### Dataset excerpts ###
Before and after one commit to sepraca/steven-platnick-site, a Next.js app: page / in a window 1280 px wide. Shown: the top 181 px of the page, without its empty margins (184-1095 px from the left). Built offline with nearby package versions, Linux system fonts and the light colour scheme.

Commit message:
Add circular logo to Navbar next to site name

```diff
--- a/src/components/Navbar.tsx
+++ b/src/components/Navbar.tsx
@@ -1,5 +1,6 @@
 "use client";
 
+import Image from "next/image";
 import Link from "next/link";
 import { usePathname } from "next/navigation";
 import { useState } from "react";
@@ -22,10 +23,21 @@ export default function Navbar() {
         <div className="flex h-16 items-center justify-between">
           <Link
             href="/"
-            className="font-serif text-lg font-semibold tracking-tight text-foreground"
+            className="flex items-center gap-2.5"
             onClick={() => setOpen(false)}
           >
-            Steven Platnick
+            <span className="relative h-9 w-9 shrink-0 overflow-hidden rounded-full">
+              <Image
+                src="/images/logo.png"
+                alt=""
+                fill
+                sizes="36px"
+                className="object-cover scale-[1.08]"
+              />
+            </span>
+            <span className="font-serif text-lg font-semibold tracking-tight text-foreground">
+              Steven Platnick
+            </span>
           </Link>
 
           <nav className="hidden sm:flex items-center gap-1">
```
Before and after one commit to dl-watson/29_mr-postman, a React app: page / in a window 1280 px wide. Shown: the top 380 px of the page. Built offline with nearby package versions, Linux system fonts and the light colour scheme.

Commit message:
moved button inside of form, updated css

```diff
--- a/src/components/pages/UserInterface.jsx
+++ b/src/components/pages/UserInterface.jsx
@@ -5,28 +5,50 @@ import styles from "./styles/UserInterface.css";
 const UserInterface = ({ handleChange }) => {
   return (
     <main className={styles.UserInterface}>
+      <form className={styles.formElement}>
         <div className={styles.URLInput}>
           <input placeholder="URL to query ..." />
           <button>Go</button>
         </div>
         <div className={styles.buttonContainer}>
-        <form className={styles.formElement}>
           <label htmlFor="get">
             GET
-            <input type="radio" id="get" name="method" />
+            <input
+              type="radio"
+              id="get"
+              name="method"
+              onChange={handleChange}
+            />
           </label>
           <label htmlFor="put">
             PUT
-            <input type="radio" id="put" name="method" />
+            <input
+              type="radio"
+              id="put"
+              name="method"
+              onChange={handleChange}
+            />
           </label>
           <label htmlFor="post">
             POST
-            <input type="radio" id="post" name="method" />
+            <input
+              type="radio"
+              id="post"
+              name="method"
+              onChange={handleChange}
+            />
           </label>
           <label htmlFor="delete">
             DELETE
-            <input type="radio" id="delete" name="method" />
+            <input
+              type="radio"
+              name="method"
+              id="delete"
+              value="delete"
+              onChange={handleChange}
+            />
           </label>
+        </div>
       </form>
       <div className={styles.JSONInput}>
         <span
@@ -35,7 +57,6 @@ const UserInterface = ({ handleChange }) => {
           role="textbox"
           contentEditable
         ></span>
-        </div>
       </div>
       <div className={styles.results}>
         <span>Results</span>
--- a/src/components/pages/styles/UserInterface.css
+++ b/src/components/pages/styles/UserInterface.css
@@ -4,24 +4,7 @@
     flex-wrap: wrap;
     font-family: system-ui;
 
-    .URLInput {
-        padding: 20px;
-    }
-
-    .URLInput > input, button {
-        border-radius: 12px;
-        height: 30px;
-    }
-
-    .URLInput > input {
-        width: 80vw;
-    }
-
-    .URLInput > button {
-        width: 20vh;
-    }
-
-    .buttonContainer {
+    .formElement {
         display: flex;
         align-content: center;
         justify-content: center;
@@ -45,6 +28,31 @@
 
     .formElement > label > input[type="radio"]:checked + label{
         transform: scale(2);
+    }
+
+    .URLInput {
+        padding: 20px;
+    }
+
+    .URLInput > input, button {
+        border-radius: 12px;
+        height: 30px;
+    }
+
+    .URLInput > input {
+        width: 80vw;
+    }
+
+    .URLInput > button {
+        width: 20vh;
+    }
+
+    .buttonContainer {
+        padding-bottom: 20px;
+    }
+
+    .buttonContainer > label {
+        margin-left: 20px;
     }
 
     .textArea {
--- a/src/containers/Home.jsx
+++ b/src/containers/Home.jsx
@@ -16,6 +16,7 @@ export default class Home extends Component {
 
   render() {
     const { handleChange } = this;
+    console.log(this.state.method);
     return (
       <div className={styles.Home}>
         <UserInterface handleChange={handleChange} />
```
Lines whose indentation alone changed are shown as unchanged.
###
Task prompt: Set down every record above, word for word.

Output of the task:
Before and after one commit to sepraca/steven-platnick-site, a Next.js app: page / in a window 1280 px wide. Shown: the top 181 px of the page, without its empty margins (184-1095 px from the left). Built offline with nearby package versions, Linux system fonts and the light colour scheme.

Commit message:
Add circular logo to Navbar next to site name

```diff
--- a/src/components/Navbar.tsx
+++ b/src/components/Navbar.tsx
@@ -1,5 +1,6 @@
 "use client";
 
+import Image from "next/image";
 import Link from "next/link";
 import { usePathname } from "next/navigation";
 import { useState } from "react";
@@ -22,10 +23,21 @@ export default function Navbar() {
         <div className="flex h-16 items-center justify-between">
           <Link
             href="/"
-            className="font-serif text-lg font-semibold tracking-tight text-foreground"
+            className="flex items-center gap-2.5"
             onClick={() => setOpen(false)}
           >
-            Steven Platnick
+            <span className="relative h-9 w-9 shrink-0 overflow-hidden rounded-full">
+              <Image
+                src="/images/logo.png"
+                alt=""
+                fill
+                sizes="36px"
+                className="object-cover scale-[1.08]"
+              />
+            </span>
+            <span className="font-serif text-lg font-semibold tracking-tight text-foreground">
+              Steven Platnick
+            </span>
           </Link>
 
           <nav className="hidden sm:flex items-center gap-1">
```
Before and after one commit to dl-watson/29_mr-postman, a React app: page / in a window 1280 px wide. Shown: the top 380 px of the page. Built offline with nearby package versions, Linux system fonts and the light colour scheme.

Commit message:
moved button inside of form, updated css

```diff
--- a/src/components/pages/UserInterface.jsx
+++ b/src/components/pages/UserInterface.jsx
@@ -5,28 +5,50 @@ import styles from "./styles/UserInterface.css";
 const UserInterface = ({ handleChange }) => {
   return (
     <main className={styles.UserInterface}>
+      <form className={styles.formElement}>
         <div className={styles.URLInput}>
           <input placeholder="URL to query ..." />
           <button>Go</button>
         </div>
         <div className={styles.buttonContainer}>
-        <form className={styles.formElement}>
           <label htmlFor="get">
             GET
-            <input type="radio" id="get" name="method" />
+            <input
+              type="radio"
+              id="get"
+              name="method"
+              onChange={handleChange}
+            />
           </label>
           <label htmlFor="put">
             PUT
-            <input type="radio" id="put" name="method" />
+            <input
+              type="radio"
+              id="put"
+              name="method"
+              onChange={handleChange}
+            />
           </label>
           <label htmlFor="post">
             POST
-            <input type="radio" id="post" name="method" />
+            <input
+              type="radio"
+              id="post"
+              name="method"
+              onChange={handleChange}
+            />
           </label>
           <label htmlFor="delete">
             DELETE
-            <input type="radio" id="delete" name="method" />
+            <input
+              type="radio"
+              name="method"
+              id="delete"
+              value="delete"
+              onChange={handleChange}
+            />
           </label>
+        </div>
       </form>
       <div className={styles.JSONInput}>
         <span
@@ -35,7 +57,6 @@ const UserInterface = ({ handleChange }) => {
           role="textbox"
           contentEditable
         ></span>
-        </div>
       </div>
       <div className={styles.results}>
         <span>Results</span>
--- a/src/components/pages/styles/UserInterface.css
+++ b/src/components/pages/styles/UserInterface.css
@@ -4,24 +4,7 @@
     flex-wrap: wrap;
     font-family: system-ui;
 
-    .URLInput {
-        padding: 20px;
-    }
-
-    .URLInput > input, button {
-        border-radius: 12px;
-        height: 30px;
-    }
-
-    .URLInput > input {
-        width: 80vw;
-    }
-
-    .URLInput > button {
-        width: 20vh;
-    }
-
-    .buttonContainer {
+    .formElement {
         display: flex;
         align-content: center;
         justify-content: center;
@@ -45,6 +28,31 @@
 
     .formElement > label > input[type="radio"]:checked + label{
         transform: scale(2);
+    }
+
+    .URLInput {
+        padding: 20px;
+    }
+
+    .URLInput > input, button {
+        border-radius: 12px;
+        height: 30px;
+    }
+
+    .URLInput > input {
+        width: 80vw;
+    }
+
+    .URLInput > button {
+        width: 20vh;
+    }
+
+    .buttonContainer {
+        padding-bottom: 20px;
+    }
+
+    .buttonContainer > label {
+        margin-left: 20px;
     }
 
     .textArea {
--- a/src/containers/Home.jsx
+++ b/src/containers/Home.jsx
@@ -16,6 +16,7 @@ export default class Home extends Component {
 
   render() {
     const { handleChange } = this;
+    console.log(this.state.method);
     return (
       <div className={styles.Home}>
         <UserInterface handleChange={handleChange} />
```
Lines whose indentation alone changed are shown as unchanged.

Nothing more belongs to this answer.